HOW TO COMPLETE THIS TASK: A verbatim repeat of the lines below is required, with the pictures removed.

DATASET ENTRIES:
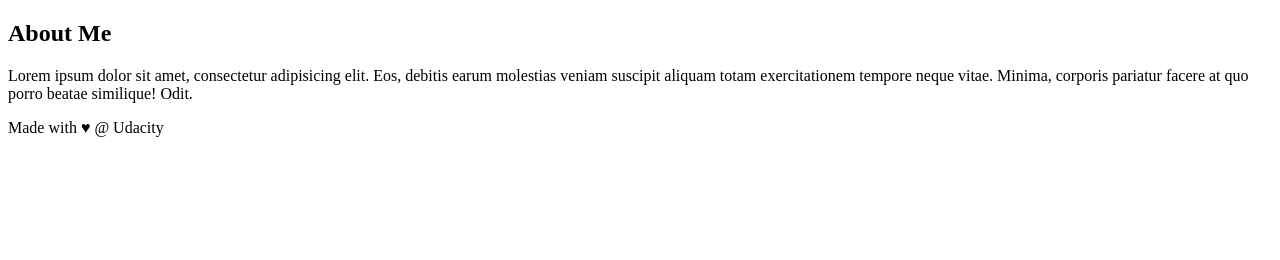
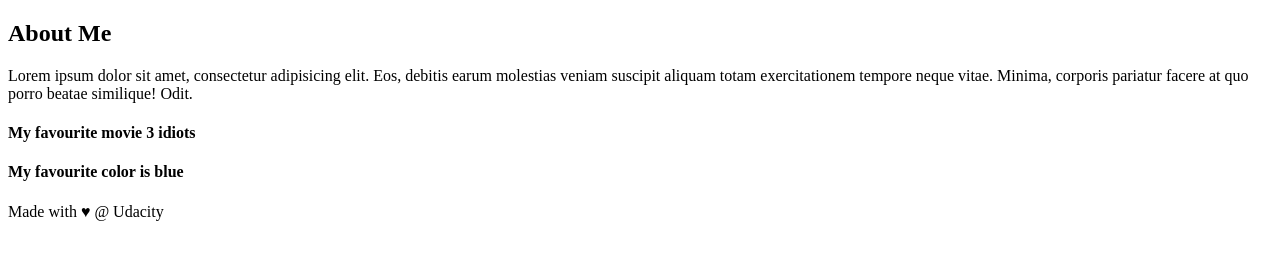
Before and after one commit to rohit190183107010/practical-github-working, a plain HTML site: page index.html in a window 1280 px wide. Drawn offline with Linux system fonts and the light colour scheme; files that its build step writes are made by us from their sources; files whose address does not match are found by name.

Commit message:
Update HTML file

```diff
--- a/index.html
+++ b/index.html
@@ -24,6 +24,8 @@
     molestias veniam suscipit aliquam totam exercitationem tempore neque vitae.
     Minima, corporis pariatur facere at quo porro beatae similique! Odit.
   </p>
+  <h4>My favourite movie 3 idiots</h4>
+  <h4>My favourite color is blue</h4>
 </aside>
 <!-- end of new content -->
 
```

FINISHED EXERCISE:
Before and after one commit to rohit190183107010/practical-github-working, a plain HTML site: page index.html in a window 1280 px wide. Drawn offline with Linux system fonts and the light colour scheme; files that its build step writes are made by us from their sources; files whose address does not match are found by name.

Commit message:
Update HTML file

```diff
--- a/index.html
+++ b/index.html
@@ -24,6 +24,8 @@
     molestias veniam suscipit aliquam totam exercitationem tempore neque vitae.
     Minima, corporis pariatur facere at quo porro beatae similique! Odit.
   </p>
+  <h4>My favourite movie 3 idiots</h4>
+  <h4>My favourite color is blue</h4>
 </aside>
 <!-- end of new content -->
 
```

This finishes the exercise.